  • Reciprocation. Giving a gift or doing a favor makes us much more likely to comply with a subsequent request, even if the favor was unwanted. The same concept applies to making an initial high demand and then "conceding" to a lower one. Example: charities giving you a free gift.
  • Commitment and Consistency. We will change our opinions and desires to be in line with our …

A Walk around Umbrella Revolution

Umbrella Revolution sign

The Umbrella Revolution (from the umbrellas used to protect against tear gas) has been going on for nearly a month, yet publicity is scarce; fading out almost completely in the last two weeks.

Which is a shame - here's a vibrant city struggling for a most basic right, fair and independent elections, and yet we in the west, so proud of our democracies, stand by and watch?

all that is necessary for evil to triumph is that good men do nothing

By chance I've been in Hong Kong for the past few days, and meeting these protesters - both young and old - really struck a chord in me. They risk their freedom and lives for something …

I Travel

I travel to explore the world, I travel for the thrill of the unknown, to broaden my mind, to taste the unexpected, to learn and keep growing. I travel for chance encounters and randomly meeting again halfway across the globe. I travel because it's the easiest way to multpily my (remembered) life span. I travel to break the daily routine, to upset hardened molds, to escape boredom, to make new friends and meet old ones again.

I travel not to feel alone, to meet new people and fall in love for a brief romance, to share moments and explore together …

Setting your day up for Productivity

I have this habit of saving interesting articles to read them later on, maybe when I'm commuting on the tube (using Pocket). Sometimes I keep them after reading, to peruse again at a later time, mull them over a little. Case in point, [cached]An 18-Minute Plan for Managing Your Day And Finding Focus from Farnam Street.

After reading it for the third or fourth time, I realized that my days really need some structure. Or, more specifically, a game plan of the most important goals that I plan to achieve that day. Yes, I'm generally quite productive anyway - I've …
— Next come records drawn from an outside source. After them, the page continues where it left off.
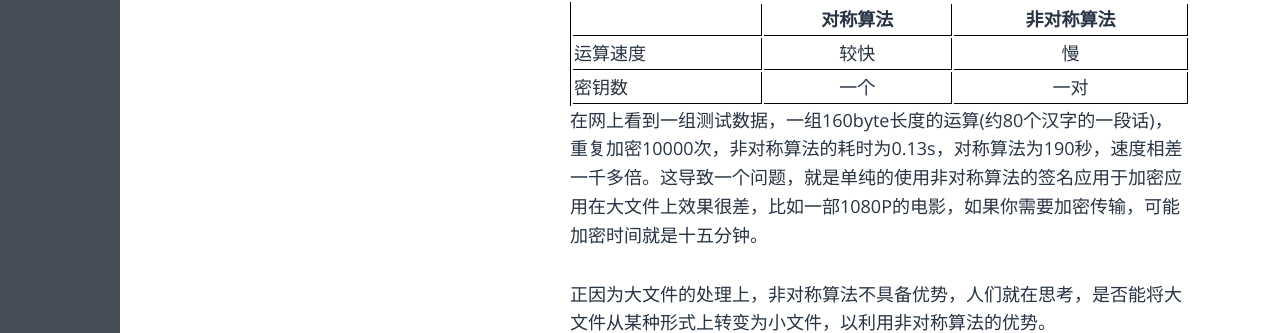
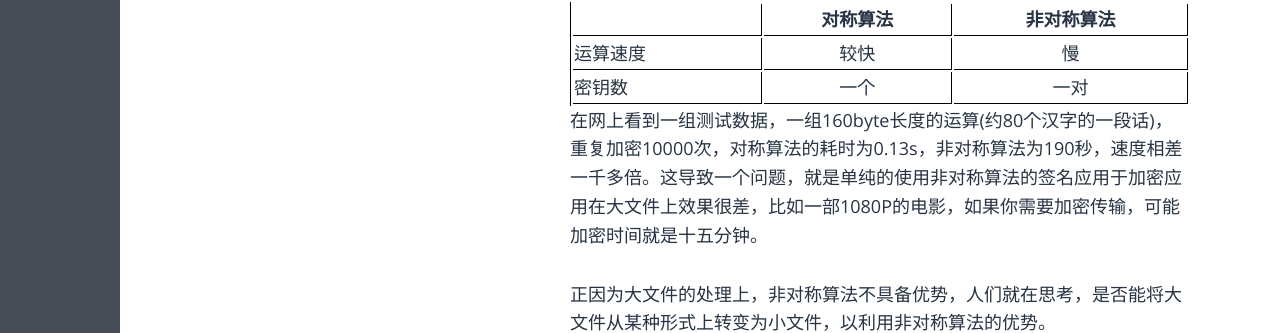
Before and after one commit to wuziqingwzq/wuziqingwzq.github.io, a Jekyll site: the page built from _posts/2017-06-23-the-CA-basic-knowledge1.markdown, in a window 1280 px wide. Shown: the part 4130-4463 px from the top of the page. Built offline with Jekyll 4.4.1, drawn with Linux system fonts in a browser that asks for light colours; some web fonts are replaced.

Commit message:
更改《CA基本教程一》中的错误
更改《CA基本教程一》中的错误

```diff
--- a/_posts/2017-06-23-the-CA-basic-knowledge1.markdown
+++ b/_posts/2017-06-23-the-CA-basic-knowledge1.markdown
@@ -78,7 +78,7 @@ hello world
 |运算速度    |较快   |慢    |
 |密钥数      |一个   |一对  |
 
-在网上看到一组测试数据，一组160byte长度的运算(约80个汉字的一段话)，重复加密10000次，非对称算法的耗时为0.13s，对称算法为190秒，速度相差一千多倍。这导致一个问题，就是单纯的使用非对称算法的签名应用于加密应用在大文件上效果很差，比如一部1080P的电影，如果你需要加密传输，可能加密时间就是十五分钟。
+在网上看到一组测试数据，一组160byte长度的运算(约80个汉字的一段话)，重复加密10000次，对称算法的耗时为0.13s，非对称算法为190秒，速度相差一千多倍。这导致一个问题，就是单纯的使用非对称算法的签名应用于加密应用在大文件上效果很差，比如一部1080P的电影，如果你需要加密传输，可能加密时间就是十五分钟。
 
 正因为大文件的处理上，非对称算法不具备优势，人们就在思考，是否能将大文件从某种形式上转变为小文件，以利用非对称算法的优势。
 
```
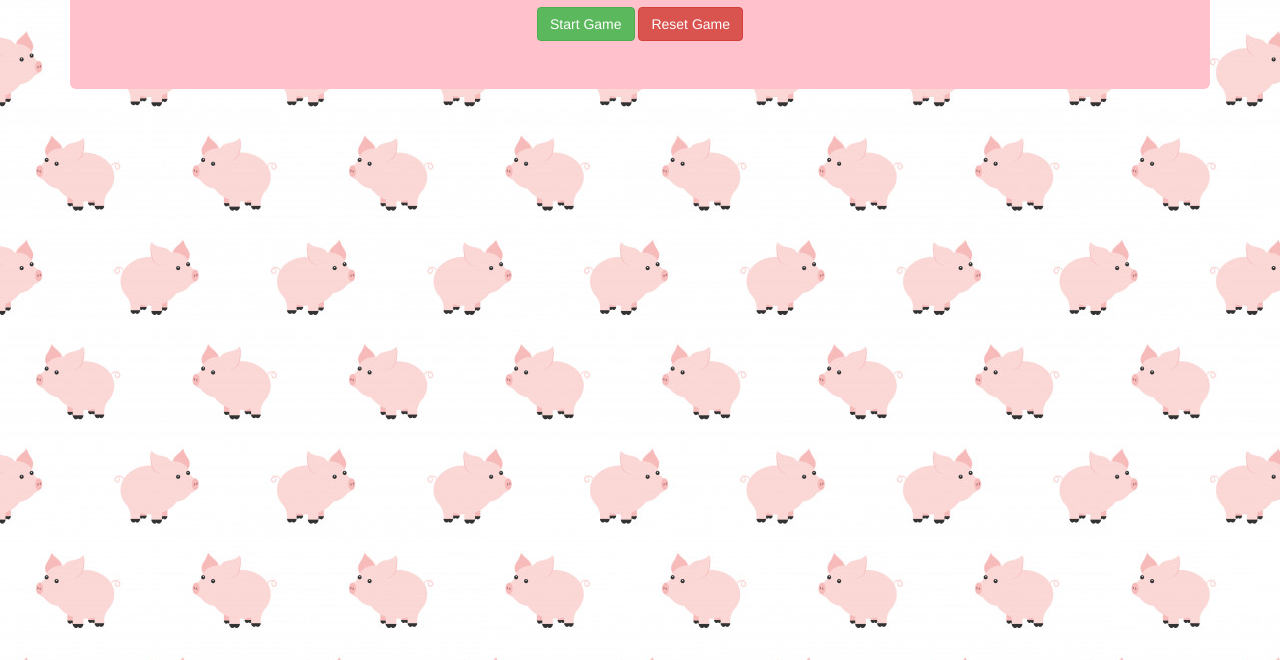
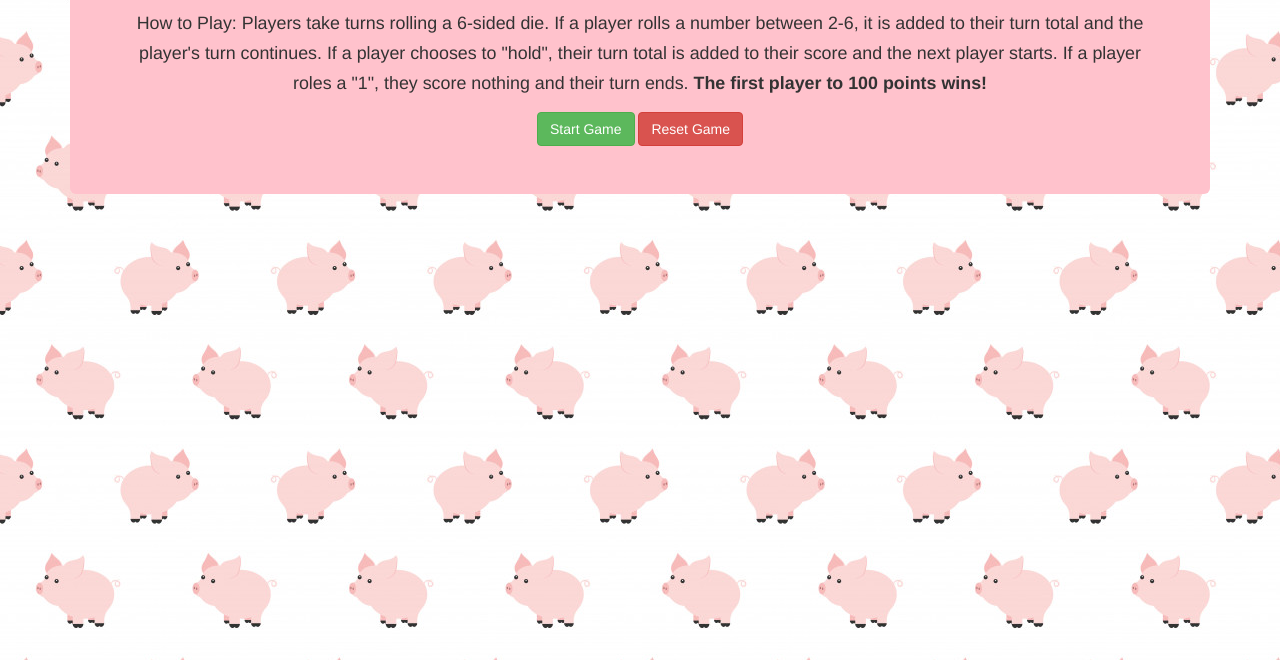
Before and after one commit to Scott-Ian/Pig-Dice, a plain HTML site: page index.html in a window 1280 px wide. Shown: the part 140-800 px from the top of the page. Drawn offline with nearby package versions, Linux system fonts and the light colour scheme.

Commit message:
adds player instructions, updates README.md
Co-Authored-By: Nikolas Kososik <nikolas.kososik@gmail.com>

```diff
--- a/index.html
+++ b/index.html
@@ -14,6 +14,7 @@
   <div class="container">
     <div class="jumbotron">
       <h1 class="display-4">Want to Play Pig Dice?</h1>
+      <p><small>How to Play: Players take turns rolling a 6-sided die. If a player rolls a number between 2-6, it is added to their turn total and the player's turn continues. If a player chooses to "hold", their turn total is added to their score and the next player starts. If a player roles a "1", they score nothing and their turn ends.<strong> The first player to 100 points wins!</strong></small></p>
       <button id="start" class="btn-success btn">Start Game</button>
       <button id="reset" class="btn-danger btn">Reset Game</button>
     </div>
```
Also changed, not shown: 1 other file.
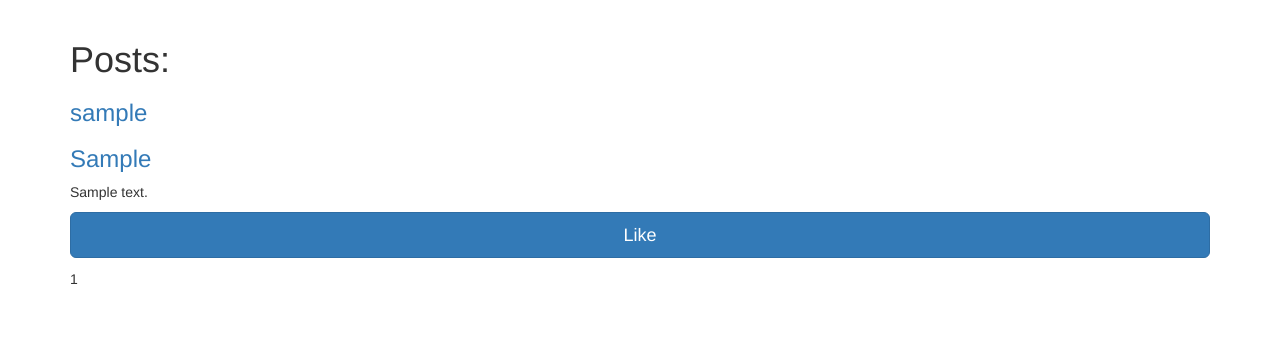
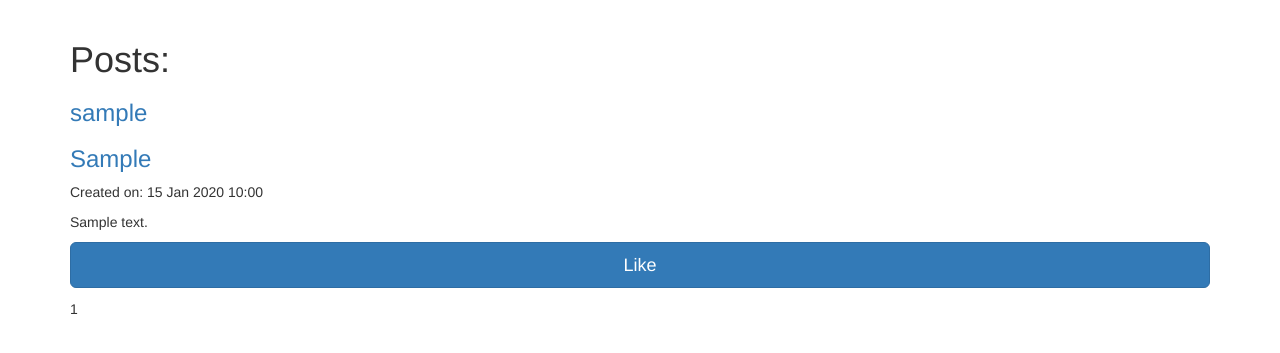
Before and after one commit to KatrinSD/Lyceum_IVR, a Flask app: page /posts in a window 1280 px wide. Shown: the part 134-487 px from the top of the page. Run offline with Flask 2, Linux system fonts and the light colour scheme; tables that the repository leaves empty hold one stand-in row (values such as "Sample post"); some libraries are stand-ins or nearby versions.

Commit message:
Add timestamps and timestamp sort
Timestamps added to:
* Posts
* Comments

```diff
--- a/app/__init__.py
+++ b/app/__init__.py
@@ -27,3 +27,6 @@ img_index_driver = ImgIndexDriver(redis)
 tags_driver = TagsDriver(redis)
 
 from app import views
+from app import utils
+
+app.jinja_env.globals.update(format_datetime=utils.format_datetime)
--- a/app/templates/my_posts.html
+++ b/app/templates/my_posts.html
@@ -16,6 +16,7 @@ My posts
 
 	{% for post in posts %}
 		<a class="nav-link" href={{ url_for("post", post_id=post.id) }}><h3>{{ post.header }}</h3></a>
+		<p>Created on: {{ format_datetime(post.date_created) }}</p>
 		<p> {{ post.body }} </p>
 		<form class="form-delete-post" method="POST" action={{ url_for("delete_post", post_id=post.id) }}>
 			<button class="btn btn-danger glyphicon glyphicon-remove" type="submit"></button>
--- a/app/templates/post.html
+++ b/app/templates/post.html
@@ -16,6 +16,7 @@ Post
 
 	<a class="nav-link" href={{ url_for("profile", user_id=post.user_id) }}><h3>{{ post.username }}</h3></a>
 	<h4> {{ post.header }} </h4>
+	<p>Created on: {{ format_datetime(post.date_created) }}</p>
 	<p> {{ post.body }} </p>
 	<p> {{ tags }} </p>
 	<h5> Likes: {{ post.number_of_likes }} </h5>
@@ -65,6 +66,7 @@ Post
 				<button class="btn btn-danger glyphicon glyphicon-remove" type="submit"></button>
 			</form>
 		{% endif %}
+		<p>Commented on {{ format_datetime(comment.date_created) }}</p>
 		<p> {{ comment.body }} </p>
 	{% endfor %}
 
--- a/app/templates/posts.html
+++ b/app/templates/posts.html
@@ -13,6 +13,7 @@ Posts
 	{% for post in posts %}
 		<a class="nav-link" href={{ url_for("profile", user_id=post.user_id) }}><h3>{{ post.username }}</h3></a>
 		<a class="nav-link" href={{ url_for("post", post_id=post.id) }}><h3>{{ post.header }}</h3></a>
+		<p>Created on: {{ format_datetime(post.date_created) }}</p>
 		<p> {{ post.body }} </p>
 		<form action = "{{url_for('like', post_id=post.id)}}">
 			<button class="btn btn-lg btn-primary btn-block" type="submit">Like</button>
--- a/app/views.py
+++ b/app/views.py
@@ -1,3 +1,4 @@
+import datetime
 import uuid
 
 from flask import session, redirect, url_for, request, flash
@@ -52,6 +53,7 @@ class Post(db.Model):
 	number_of_comments = db.Column(db.Integer, default=0)
 	number_of_photos = db.Column(db.Integer, default=0)
 	is_draft = db.Column(db.Boolean)
+	date_created = db.Column(db.DateTime, index=True, default=datetime.datetime.utcnow())
 
 class Like(db.Model):
 	id = db.Column(db.Integer, primary_key=True)
@@ -64,6 +66,8 @@ class Comment(db.Model):
 	user_id = db.Column(db.Integer, db.ForeignKey("user.id"))
 	post_id = db.Column(db.Integer, db.ForeignKey("post.id"))
 	body = db.Column(db.String(100))
+	date_created = db.Column(db.DateTime, index=True, default=datetime.datetime.utcnow())
+
 
 
 class LoginForm(FlaskForm):
@@ -275,7 +279,7 @@ def upload_photos(post_id):
 @login_required
 def my_posts():
 
-	posts = Post.query.filter_by(user_id=current_user.id)
+	posts = Post.query.filter_by(user_id=current_user.id).order_by(Post.date_created.desc())
 
 	return render_template("my_posts.html", username=current_user.username, posts=posts)
 
@@ -302,7 +306,7 @@ def post(post_id):
 	post = Post.query.filter_by(id=post_id).first()
 	print "RT: {0}".format(tags_driver.get_tags(post_id))
 	tags = ", ".join(sorted(tags_driver.get_tags(post_id)))
-	post_comments = Comment.query.filter_by(post_id=post_id)
+	post_comments = Comment.query.filter_by(post_id=post_id).order_by(Comment.date_created.desc())
 	post_image_ids = img_index_driver.get_image_ids(post_id)
 
 	print "PII: {0}".format(post_image_ids)
@@ -349,10 +353,10 @@ def posts():
 
 	tag = request.form.get("tag")
 	if tag is None:
-		posts = Post.query
+		posts = Post.query.order_by(Post.date_created.desc())
 	else:
 		post_ids = tags_driver.get_posts(tag)
-		posts = Post.query.filter(Post.id.in_(post_ids))
+		posts = Post.query.filter(Post.id.in_(post_ids)).order_by(Post.date_created.desc())
 
 	return render_template("posts.html", posts=posts)
 
```
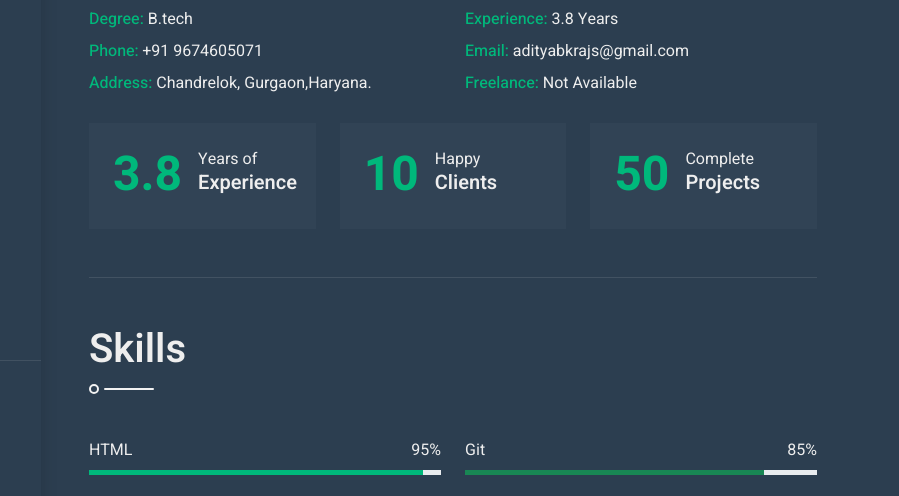
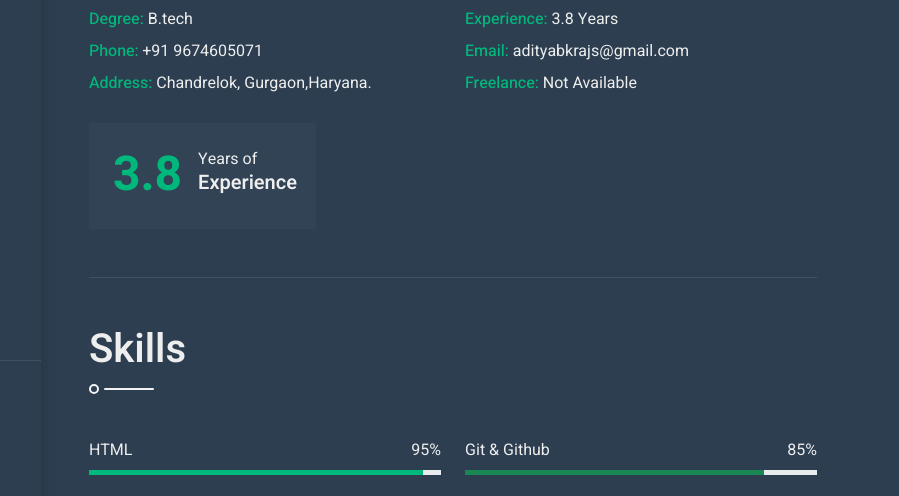
Before and after one commit to imkeshriraj/my-portfolio, a plain HTML site: page index.html in a window 1280 px wide. Shown: the part 277-773 px from the top of the page, 381-1280 px from the left. Drawn offline with nearby package versions, Linux system fonts and the light colour scheme.

Commit message:
update index.html with new exprience

```diff
--- a/index.html
+++ b/index.html
@@ -103,7 +103,7 @@
                                     </div>
                                 </div>
                             </div>
-                            <div class="col-md-4 col-lg-6 col-xl-4">
+                            <!-- <div class="col-md-4 col-lg-6 col-xl-4">
                                 <div class="d-flex bg-secondary p-4">
                                     <h1 class="flex-shrink-0 display-5 text-primary mb-0" data-toggle="counter-up">10</h1>
                                     <div class="ps-3">
@@ -111,8 +111,8 @@
                                         <h5 class="mb-0">Clients</h5>
                                     </div>
                                 </div>
-                            </div>
-                            <div class="col-md-4 col-lg-6 col-xl-4">
+                            </div> -->
+                            <!-- <div class="col-md-4 col-lg-6 col-xl-4">
                                 <div class="d-flex bg-secondary p-4">
                                     <h1 class="flex-shrink-0 display-5 text-primary mb-0" data-toggle="counter-up">50</h1>
                                     <div class="ps-3">
@@ -120,7 +120,7 @@
                                         <h5 class="mb-0">Projects</h5>
                                     </div>
                                 </div>
-                            </div>
+                            </div> -->
                         </div>
                     </section>
                     <!-- About End -->
@@ -181,7 +181,7 @@
 
                                 <div class="skill mb-4">
                                     <div class="d-flex justify-content-between">
-                                        <p class="mb-2">Git</p>
+                                        <p class="mb-2">Git & Github</p>
                                         <p class="mb-2">85%</p>
                                     </div>
                                     <div class="progress">
```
Walking just forces me to think, requires me to take from all the reading and practicing I normally keep myself busy with. When I'm walking down the street there's no paper on Deep Learning I can read, no Feyman Lectures I can study, no Kanji I can practice, just me and my thoughts.

The same is not true for running, there the exercise and exertions distracts me, my competitive drive propels me to run as fast as I can, leaving no energy for idle thoughts. It's only in these slow walks - which ironically I used to regard as wasted time …

Immortality is already here, it's just unevenly distributed

Often we are told to "pursue what you really want, not just what pays the bills" by pithy blog posts, filled with thoughtful quotes from successful people. We are encouraged to follow our dreams, to stop doing things that don't bring us enjoyment. After all, we all only have a finite amount of time, 24 hours a day, a few paltry decades, maybe close to a century if we are lucky.

But what if this advice is terribly wrong? What if doing some more of that horribly boring work could get you disproportionately more time, if you could just buy …

© Julian Schrittwieser. Built using Pelican. Theme by Giulio Fidente on github. .